Restoring Confidence in Troubled Financial Institutions After a Financial Crisis
After an unprecedented number of banks suspended operations during the Panic of 1893, the head regulator of banks chartered by the United States government allowed about 100 banks to reopen after certifying their solvency. We evaluate whether actions by bank owners to change management, contract with depositors to extend liability maturity structure, write off bad assets, and/or inject capital affected bank survival and deposit retention. This historical episode is particularly informative because there was no expectation of government intervention. We find that contracting with depositors provided short-term benefits while dealing with bad assets was key for long-run viability.

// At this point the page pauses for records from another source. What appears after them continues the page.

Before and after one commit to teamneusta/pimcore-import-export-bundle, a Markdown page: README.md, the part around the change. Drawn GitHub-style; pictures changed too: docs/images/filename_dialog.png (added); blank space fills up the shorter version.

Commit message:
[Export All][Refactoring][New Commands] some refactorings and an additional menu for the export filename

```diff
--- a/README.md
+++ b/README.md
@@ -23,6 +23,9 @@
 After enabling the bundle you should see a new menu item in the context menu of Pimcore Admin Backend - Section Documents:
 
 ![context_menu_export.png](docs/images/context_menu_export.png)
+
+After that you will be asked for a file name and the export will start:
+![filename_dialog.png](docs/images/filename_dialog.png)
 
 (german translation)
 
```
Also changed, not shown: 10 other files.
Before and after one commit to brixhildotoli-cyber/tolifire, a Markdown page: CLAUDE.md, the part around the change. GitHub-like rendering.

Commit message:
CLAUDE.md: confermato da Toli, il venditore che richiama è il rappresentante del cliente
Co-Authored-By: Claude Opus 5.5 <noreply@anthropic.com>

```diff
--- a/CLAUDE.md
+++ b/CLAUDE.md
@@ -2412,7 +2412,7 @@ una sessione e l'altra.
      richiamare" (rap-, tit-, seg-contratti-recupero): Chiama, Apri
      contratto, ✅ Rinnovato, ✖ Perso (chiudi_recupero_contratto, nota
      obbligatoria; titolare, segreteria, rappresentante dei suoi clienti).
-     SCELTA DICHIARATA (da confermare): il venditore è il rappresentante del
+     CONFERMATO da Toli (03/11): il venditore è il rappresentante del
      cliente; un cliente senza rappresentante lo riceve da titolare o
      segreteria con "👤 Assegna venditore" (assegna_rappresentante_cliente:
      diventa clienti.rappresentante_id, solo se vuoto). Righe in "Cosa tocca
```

There are no funding sources to disclose and no conflicts. The views expressed herein are those of the authors and do not necessarily reflect the views of the National Bureau of Economic Research or of the Federal Reserve System.